= TASK GOAL =
Copy all records precisely, apart from the pictures.

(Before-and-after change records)
==========
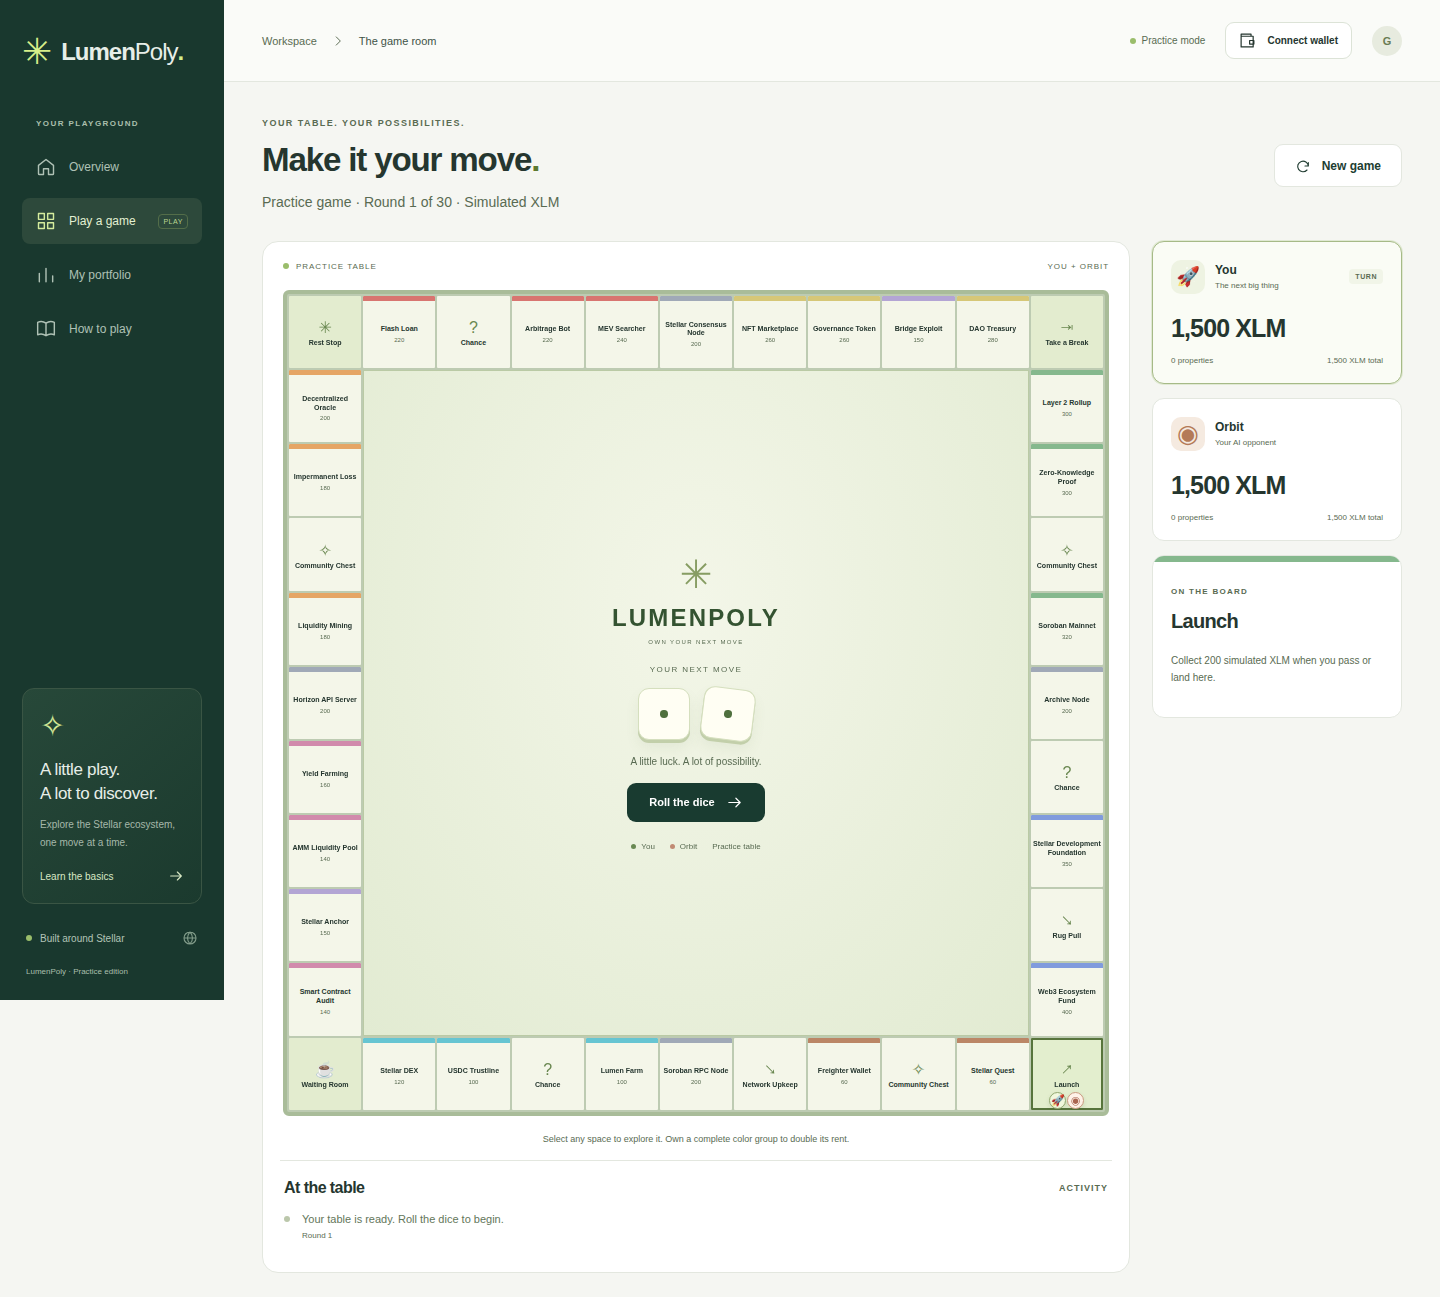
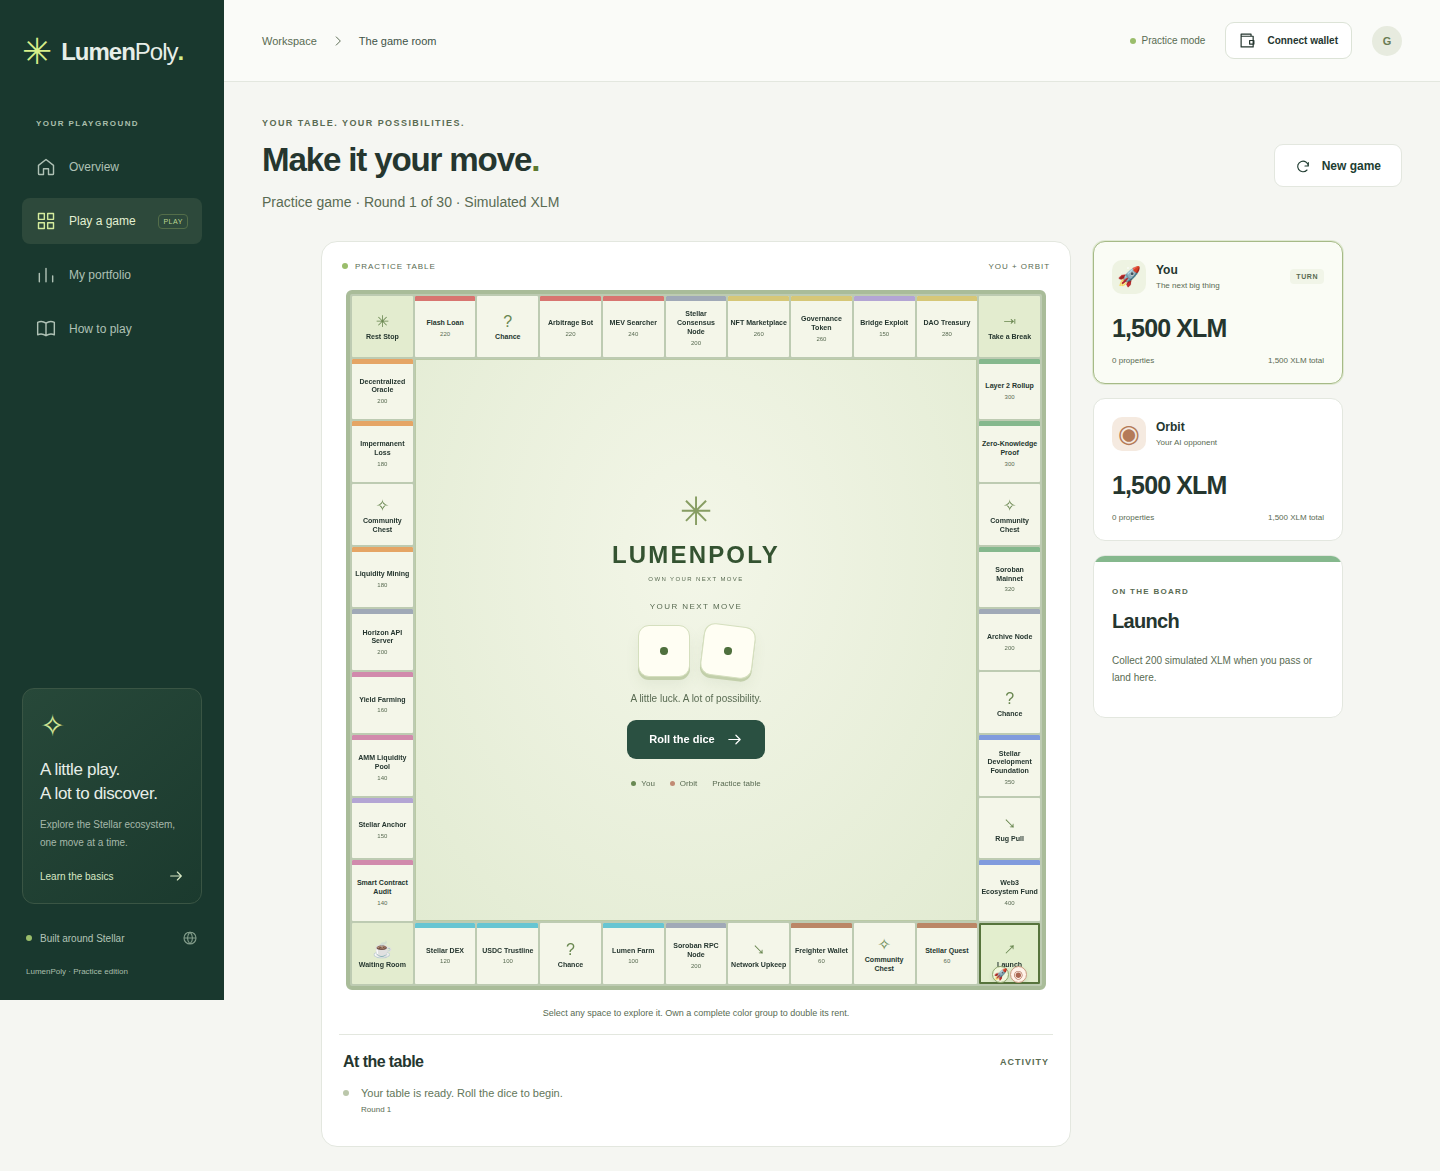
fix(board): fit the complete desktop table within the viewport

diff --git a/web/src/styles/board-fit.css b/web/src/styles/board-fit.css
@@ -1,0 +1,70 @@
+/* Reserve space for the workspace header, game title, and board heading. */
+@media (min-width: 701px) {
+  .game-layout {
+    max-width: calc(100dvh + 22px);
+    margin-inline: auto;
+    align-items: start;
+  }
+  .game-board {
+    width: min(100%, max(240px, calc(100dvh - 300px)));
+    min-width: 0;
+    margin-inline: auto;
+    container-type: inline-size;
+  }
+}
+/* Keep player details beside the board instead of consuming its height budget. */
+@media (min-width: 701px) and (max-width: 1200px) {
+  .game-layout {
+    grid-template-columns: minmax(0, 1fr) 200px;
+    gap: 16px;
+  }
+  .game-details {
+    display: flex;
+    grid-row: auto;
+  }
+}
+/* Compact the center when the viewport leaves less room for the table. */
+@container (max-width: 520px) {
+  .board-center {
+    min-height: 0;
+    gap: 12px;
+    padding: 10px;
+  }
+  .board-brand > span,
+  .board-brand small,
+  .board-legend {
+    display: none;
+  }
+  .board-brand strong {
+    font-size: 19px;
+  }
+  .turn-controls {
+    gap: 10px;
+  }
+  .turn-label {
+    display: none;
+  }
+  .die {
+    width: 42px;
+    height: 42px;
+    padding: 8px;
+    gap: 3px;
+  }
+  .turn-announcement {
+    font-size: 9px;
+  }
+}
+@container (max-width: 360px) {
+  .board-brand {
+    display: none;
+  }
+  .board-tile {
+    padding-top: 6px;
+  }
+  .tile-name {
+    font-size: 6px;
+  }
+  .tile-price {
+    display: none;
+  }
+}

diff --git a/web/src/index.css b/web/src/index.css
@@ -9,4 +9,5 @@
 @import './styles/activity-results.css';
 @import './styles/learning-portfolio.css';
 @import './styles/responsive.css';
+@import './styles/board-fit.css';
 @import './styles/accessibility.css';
==========
= YOUR RESPONSE =
fix(board): fit the complete desktop table within the viewport

diff --git a/web/src/styles/board-fit.css b/web/src/styles/board-fit.css
@@ -1,0 +1,70 @@
+/* Reserve space for the workspace header, game title, and board heading. */
+@media (min-width: 701px) {
+  .game-layout {
+    max-width: calc(100dvh + 22px);
+    margin-inline: auto;
+    align-items: start;
+  }
+  .game-board {
+    width: min(100%, max(240px, calc(100dvh - 300px)));
+    min-width: 0;
+    margin-inline: auto;
+    container-type: inline-size;
+  }
+}
+/* Keep player details beside the board instead of consuming its height budget. */
+@media (min-width: 701px) and (max-width: 1200px) {
+  .game-layout {
+    grid-template-columns: minmax(0, 1fr) 200px;
+    gap: 16px;
+  }
+  .game-details {
+    display: flex;
+    grid-row: auto;
+  }
+}
+/* Compact the center when the viewport leaves less room for the table. */
+@container (max-width: 520px) {
+  .board-center {
+    min-height: 0;
+    gap: 12px;
+    padding: 10px;
+  }
+  .board-brand > span,
+  .board-brand small,
+  .board-legend {
+    display: none;
+  }
+  .board-brand strong {
+    font-size: 19px;
+  }
+  .turn-controls {
+    gap: 10px;
+  }
+  .turn-label {
+    display: none;
+  }
+  .die {
+    width: 42px;
+    height: 42px;
+    padding: 8px;
+    gap: 3px;
+  }
+  .turn-announcement {
+    font-size: 9px;
+  }
+}
+@container (max-width: 360px) {
+  .board-brand {
+    display: none;
+  }
+  .board-tile {
+    padding-top: 6px;
+  }
+  .tile-name {
+    font-size: 6px;
+  }
+  .tile-price {
+    display: none;
+  }
+}

diff --git a/web/src/index.css b/web/src/index.css
@@ -9,4 +9,5 @@
 @import './styles/activity-results.css';
 @import './styles/learning-portfolio.css';
 @import './styles/responsive.css';
+@import './styles/board-fit.css';
 @import './styles/accessibility.css';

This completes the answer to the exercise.